(Photo Credit: Steve Babineau/NHLI)

By: Jeff Playdon | Follow me on Twitter @PlaydonJeff

Today, Bruins Alum Randy “Stump Pump” Burridge will celebrate his 56th birthday. Randy was drafted by Boston in the eighth round of the 1985 NHL Entry Draft. Throughout Randy’s career, Burridge played for four teams in 13 years (six years with Boston). With the Bruins, he was a two-time Seventh Player Award winner (the award is given to the player performing above and beyond expectations). In the ’91-’92 season, Burridge made his first and only All-Star game while playing for Washington. Since Burridge is celebrating his 56th birthday today, let’s take a look back at the former left-winger’s career.

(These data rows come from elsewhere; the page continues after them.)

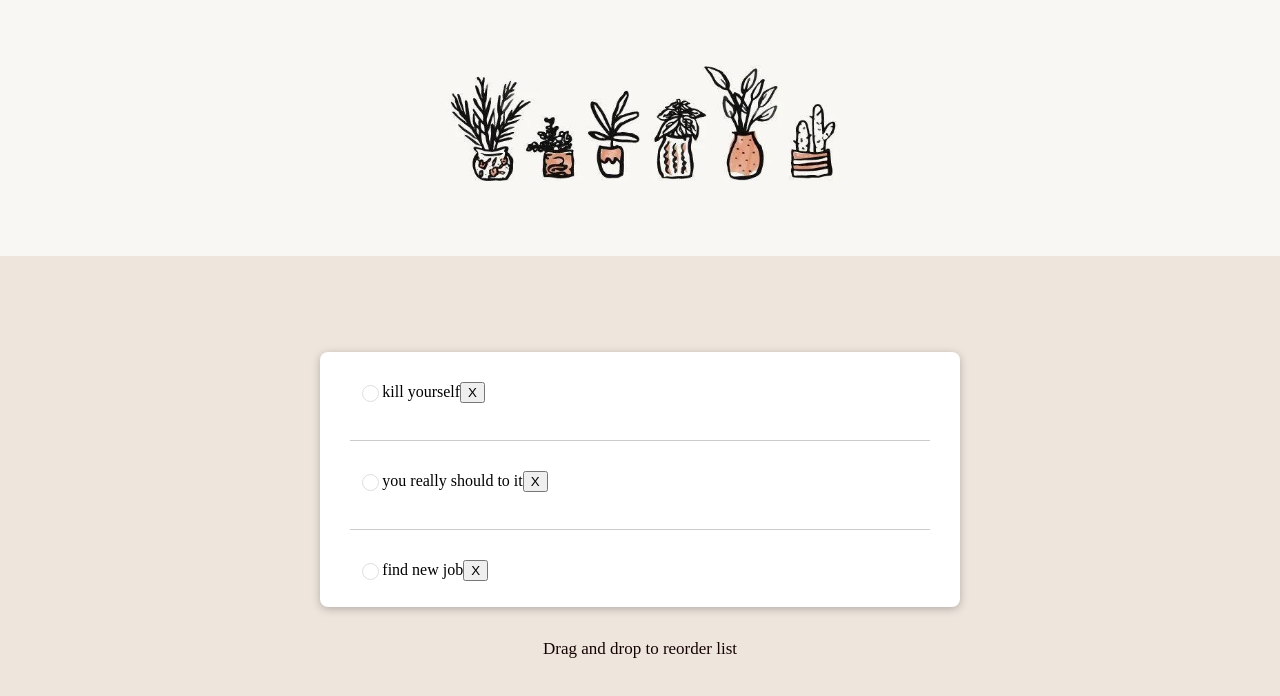
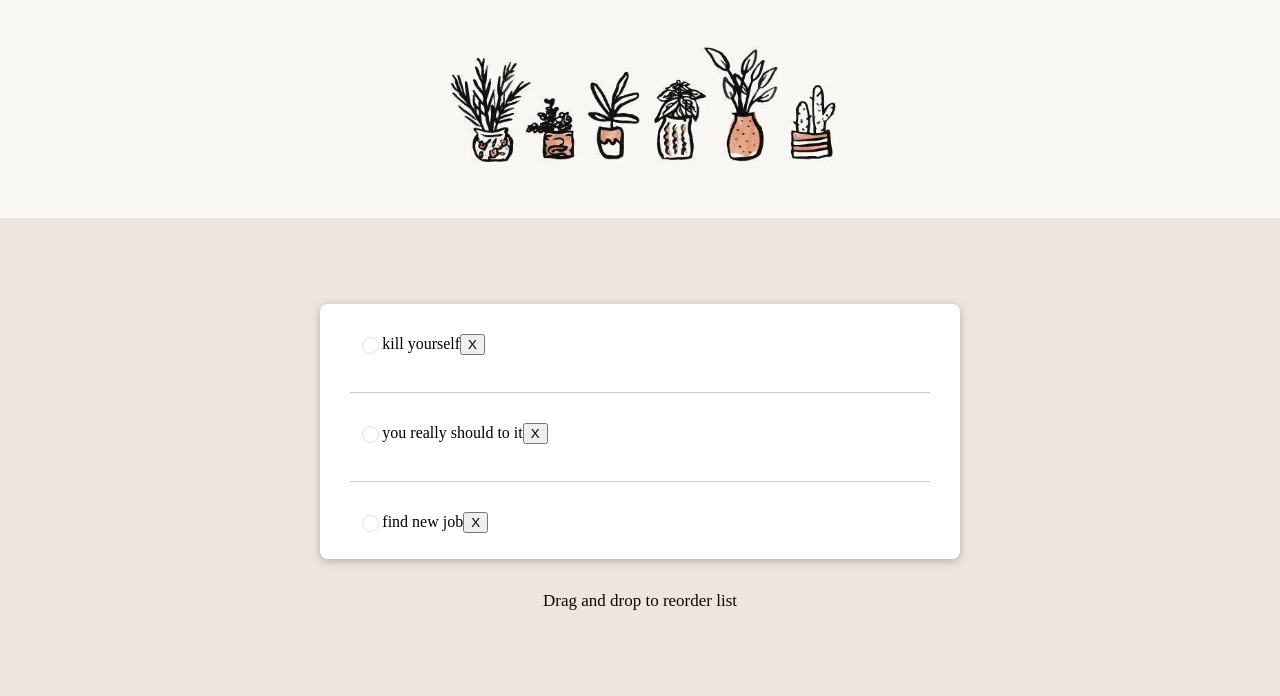
Before and after one commit to alexandra26arkhipenko/test-todo-react, a React (Create React App) app: page / in a window 1280 px wide. Shown: the top 696 px of the page. Built offline with nearby package versions, Linux system fonts and the light colour scheme.

Commit message:
small refactoring

```diff
--- a/src/components/Layout/Footer/Footer.js
+++ b/src/components/Layout/Footer/Footer.js
@@ -1,6 +1,6 @@
 import classes from "./Footer.module.css";
 
-import { FOOTER_TEXT } from "../../../constants";
+import { FOOTER_TEXT } from "../../../constants/constants";
 
 const Footer = () => {
   return <footer className={classes.footer}>{FOOTER_TEXT}</footer>;
--- a/src/components/Layout/Header/Header.module.css
+++ b/src/components/Layout/Header/Header.module.css
@@ -1,6 +1,6 @@
 .todo-image {
     width: 100%;
-    height: 20rem;
+    height: 17rem;
     z-index: 0;
     overflow: hidden;
   }
--- a/src/components/UI/Checkbox/Checkbox.js
+++ b/src/components/UI/Checkbox/Checkbox.js
@@ -1,6 +1,6 @@
 import classes from "./Checkbox.module.css";
 
-const Checkbox = (props) => {
+const Checkbox = () => {
     return <input type="checkbox" className={classes.round} />
 }
 
--- a/src/constants.js
+++ /dev/null
@@ -1 +0,0 @@
-export const FOOTER_TEXT = 'Drag and drop to reorder list ';
--- /dev/null
+++ b/src/constants/constants.js
@@ -0,0 +1,3 @@
+export const FOOTER_TEXT = 'Drag and drop to reorder list ';
+
+export const TODO_DELETE_BTN_TEXT = 'X';
```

Career in Boston

Burridge was drafted by Boston in the 1985 NHL Entry Draft with the 157th pick. In his first season with the Black and Gold, Burridge played 52/80 games, scored 17 goals, and assisted on 25 goals. However, it wasn’t until the ’87-’88 season when Burridge would find his stride. That season he went on to score 27 goals and account for 55 points. Burridge added 12 points in 23 games in that year’s playoff run as the Bruins came up short on winning the cup vs. Edmonton. The following season, Burridge hit the peak of his career. He ended up playing every game of the ’88-’89 season, scored a career-high 31 goals, assisted on 30 goals, and enjoyed a +/- of 19. However, injury problems took their toll on the Fort Erie, Ontario native. He would only tally 32 and 28 points in the following two seasons in Boston, and Boston was getting ready to part ways with Randy.

Riding the Trade Bus

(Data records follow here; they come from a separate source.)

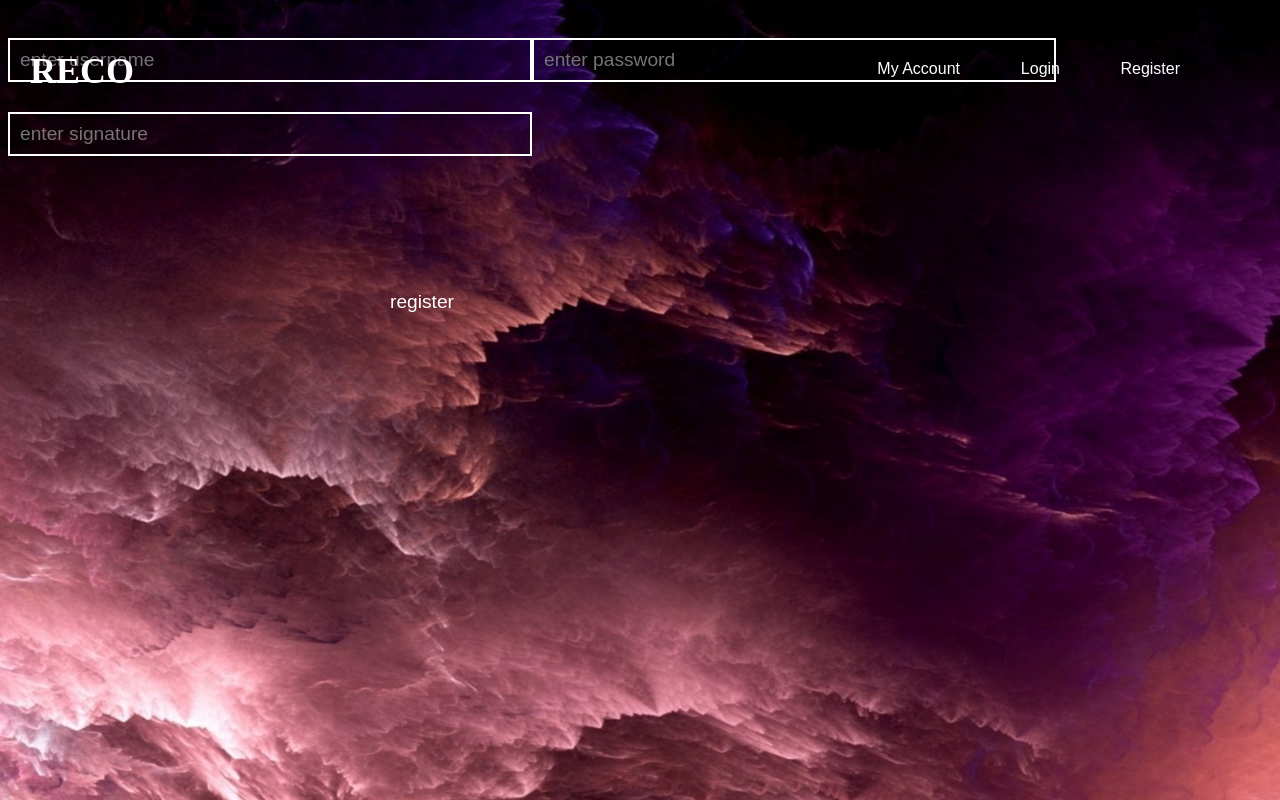
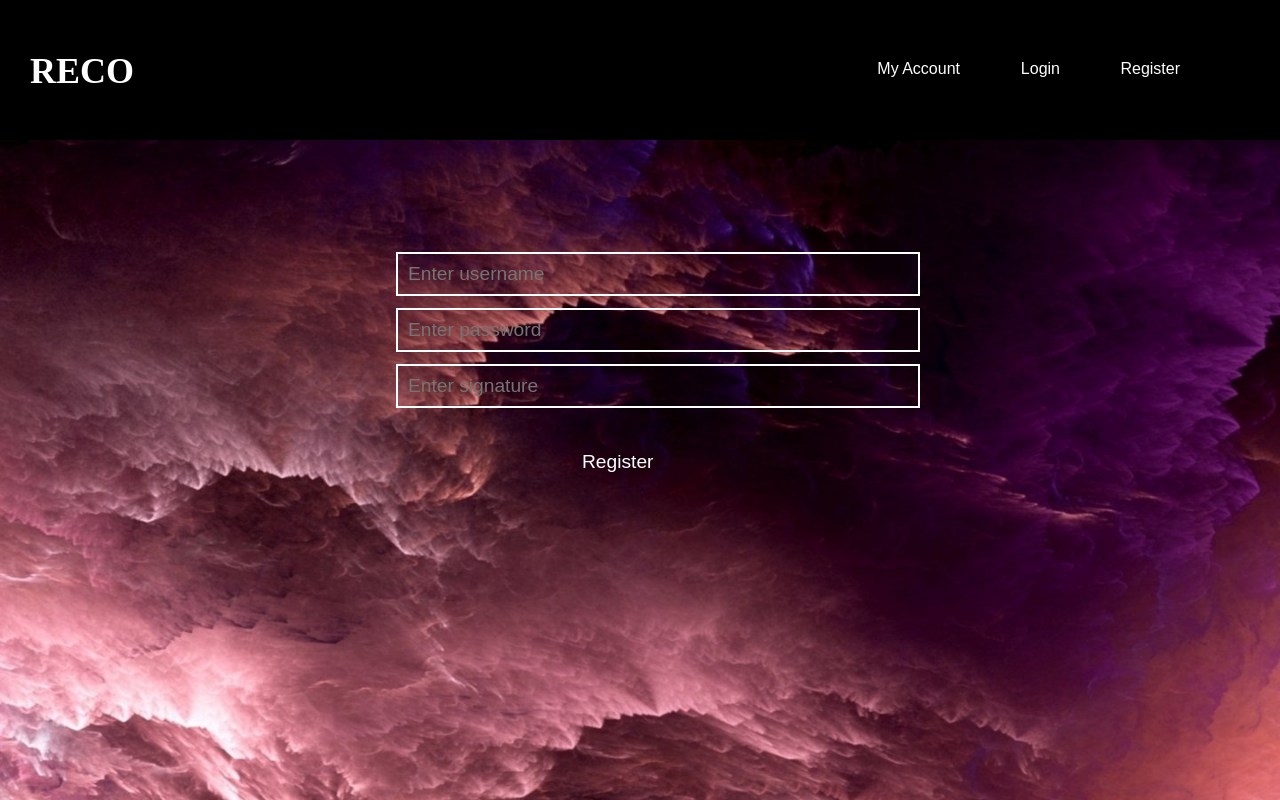
Before and after one commit to yunqiu21/reco, a React (Create React App) app in the folder frontend/: page /register in a window 1280 px wide. Built offline with nearby package versions, Linux system fonts and the light colour scheme; a web font is replaced by a local one.

Commit message:
login, user style

```diff
--- a/frontend/src/App.css
+++ b/frontend/src/App.css
@@ -38,6 +38,16 @@
   font-family: 'RocknRoll One', sans-serif;
 }
 
+.top-bar {
+  display: block;
+  width: 100%;
+  height: 140px;
+  position: fixed;
+  top: 0px;
+  left: 0px;
+  z-index: 2;
+  background-color: black;
+}
 
 .App {
   display: inline;
--- a/frontend/src/App.js
+++ b/frontend/src/App.js
@@ -21,6 +21,7 @@ function App() {
   return (
     <Router>
       <div className="App">
+        <div className="top-bar"></div>
         <nav>
           <Link to="/reco" className="logo"><h1>RECO</h1></Link>
           <Link to="/user" className="account-link">
--- a/frontend/src/Components/Login.css
+++ b/frontend/src/Components/Login.css
@@ -3,13 +3,14 @@
   height: 300px;
   width: 600px;
   top:30%;
-  right: 50%;
+  left: 30%;
   margin:auto;
 }
 
 
 .login_input{
-  margin-top: 30px;
+  margin: 12px;
+  display: block;
   color: white;
   border-color: white;
   border-style: solid;
@@ -18,9 +19,8 @@
 
 .Transparant_button{
   position: relative;
-  left: 70%;
   border-style: hidden;
-  margin-right: 120px;
+  margin: 30px;
   color:white;
   font-size: 1.2rem;
   font-family: 'RocknRoll One', sans-serif;
--- a/frontend/src/Components/Login.js
+++ b/frontend/src/Components/Login.js
@@ -7,46 +7,32 @@ class Login extends React.Component {
     super(props);
   }
 
-  // handleLogin() {
-  //   let User = {
-  //     "username": document.getElementById("username").value,
-  //     "password": document.getElementById("password").value,
-  //     "signature": "test signature",
-  //   };
-  //   console.log(User);
-  //   axios.post("http://localhost:5000/users/login", User)
-  //     .then(response => {
-  //       let info = response.config.data;
-  //       console.log(info);
-  //       localStorage.setItem('userInfo', info)
-  //     });
-  // }
 
-  handleLogin(){
+  handleLogin() {
     let User = {
       "username": document.getElementById("username").value,
       "password": document.getElementById("password").value,
-      "signature": "test signature",
     };
     axios.post("http://localhost:5000/users/login", User)
       .then(response => {
+        // console.log(response);
         let info = response.data.data;
-        console.log(info);
+        // console.log(info);
         localStorage.setItem('userInfo', JSON.stringify(info))
       });
 
-    }
+  }
 
-  render(){
-    return(
+  render() {
+    return (
       <form className="login">
-        <input className="login_input" id="username" placeholder="enter username"/>
-        <input className="login_input" id="password" placeholder="enter password"/>
-        <button className="Transparant_button"
+        <input className="login_input" id="username" placeholder="Enter username" />
+        <input className="login_input" id="password" placeholder="Enter password" />
+        <button className="Transparant_button" type="button"
           onClick={() => this.handleLogin()}>
-          sign in
+          Sign In
         </button>
-        <a href = "/register" className="Transparant_button">register</a>
+        <a href="/register" className="Transparant_button">Register</a>
       </form>
     );
   }
--- a/frontend/src/Components/Register.css
+++ b/frontend/src/Components/Register.css
@@ -1,7 +1,7 @@
 .register_button{
   position: fixed;
-  left: 30%;
-  top: 30%;
+  left: 45%;
+  top: 50%;
   border-style: hidden;
   margin-right: 120px;
   color:white;
@@ -10,3 +10,9 @@
   margin-top: 50px;
   background-color: rgba(0, 0, 0, 0);
 }
+
+.register {
+  position: fixed;
+  top: 30%;
+  left: 30%;
+}
--- a/frontend/src/Components/Register.js
+++ b/frontend/src/Components/Register.js
@@ -1,13 +1,14 @@
 import React from "react";
 import './Register.css'
+import './Login.css'
 import axios from "axios";
 
-class Register extends React.Component{
-  constructor(props){
+class Register extends React.Component {
+  constructor(props) {
     super(props);
   }
 
-  handleRegistration(){
+  handleRegistration() {
     let newUser = {
       "username": document.getElementById("reg_username").value,
       "password": document.getElementById("reg_password").value,
@@ -15,17 +16,17 @@ class Register extends React.Component{
     };
     axios.post("http://localhost:5000/users/register", newUser)
       .then(response => console.log(response));
-    }
+  }
 
-  render(){
-    return(
+  render() {
+    return (
       <form className="register">
-        <input className="login_input" id="reg_username" placeholder="enter username"/>
-        <input className="login_input" id="reg_password" placeholder="enter password"/>
-        <input className="login_input" id="reg_signature" placeholder="enter signature"/>
+        <input className="login_input" id="reg_username" placeholder="Enter username" />
+        <input className="login_input" id="reg_password" placeholder="Enter password" />
+        <input className="login_input" id="reg_signature" placeholder="Enter signature" />
         <button className="register_button"
-           onClick={() => this.handleRegistration()}>
-           register
+          onClick={() => this.handleRegistration()}>
+          Register
         </button>
       </form>
     );
--- a/frontend/src/Components/User.js
+++ b/frontend/src/Components/User.js
@@ -34,10 +34,10 @@ function User() {
           <h1 className="username">{username}</h1>
           <h2>{signature}</h2>
           <div className="controlPanel">
-            <button className="button2" onClick={() => logout()}>log out</button>
-            <a className="button2" href="/changesig">change signature</a>
-            <a className="button2" href="/changepwd">change password</a>
-            <a className="button2" href="/myposts">my posts</a>
+            <button className="button2" onClick={() => logout()}>Log Out</button>
+            <a className="button2" href="/changesig">Change Signature</a>
+            <a className="button2" href="/changepwd">Change Password</a>
+            <a className="button2" href="/myposts">My Posts</a>
           </div>
         </div>
       </div>
--- a/frontend/src/Home.js
+++ b/frontend/src/Home.js
@@ -85,7 +85,7 @@ class Home extends React.Component {
   render() {
     return (
       <div>
-        <div className="top-bar"></div>
+        {/* <div className="top-bar"></div> */}
         <SearchBox handleSearch={() => this.handleSearch()} />
         <Navbar handleCategory={() => this.handleCategory()} />
         <PostList handleFetch={() => this.handleFetch()}
```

In the offseason of 1991, Boston traded Burridge to the Washington Capitals for Stephen Leach. The Capitals decided to take a chance on Burridge in hopes that he could stay healthy and reignite his scoring touch. In his first season with the Capitals, Burridge scored 23 goals and a career-high 67 points. Off the bat, the gamble was paying off for Washington. Disaster struck in training camp 1992, however. Burridge blew out his knee and was forced to undergo surgery which cost him four games in the regular season. He returned to the lineup in time for the playoffs, where he scored one goal in 4 games, although clearly, he lacked the extra step because of his long layoff. Typically a blown-out knee can mean the end for a small player who relied on his wheels to succeed in the NHL like Burridge, but Randy made a successful comeback in 1993-94. He played in 78 games and scored 25 goals but added 17 assists for 42 points. 

After playing three seasons with Washington and helping them reach the playoffs each time, Washington parted ways with Burridge and traded him to the Los Angeles Kings for Warren Rychel. Unfortunately, Burridge was unable to find his wheels in L.A as he scored just four times in 38 games. Because of that, Burridge was released by the Kings and later picked up by the Buffalo Sabres. The move paid off handsomely as Randy, who was seemingly written off by the rest of the league, regained his form when he scored 25 goals and 58 points in 74 games, good enough for second on the Sabres scoring charts. In his last season with the Sabres, Buffalo was going through changes with coaching and management. A result of that was Burridge being left out of the Sabres plans. He would play sparingly and, at the end of the ’97-’98 season, had his contract bought out by the Sabres.

Randy couldn’t find an NHL contract in 1998-99. He ended up splitting the year between Las Vegas Thunder of the IHL and the Hannover Scorpions in Germany. He was all set to hang up the blades after that season when the Detroit Red Wings offered him a training camp try-out. Randy went to the camp with the idea that he would retire if he couldn’t make the team. Unfortunately, the great depth of the Red Wings meant that he would not make the NHL team. Burridge stuck to his word and retired from the game of hockey. Burridge retired playing a total of 706 games, scoring an impressive 199 goals, 251 assists, 450 total points, and accumulating 458 penalty minutes.

On behalf of the entire BNG Hockey Organization, we hope you have a wonderful 56th birthday Randy Burridge!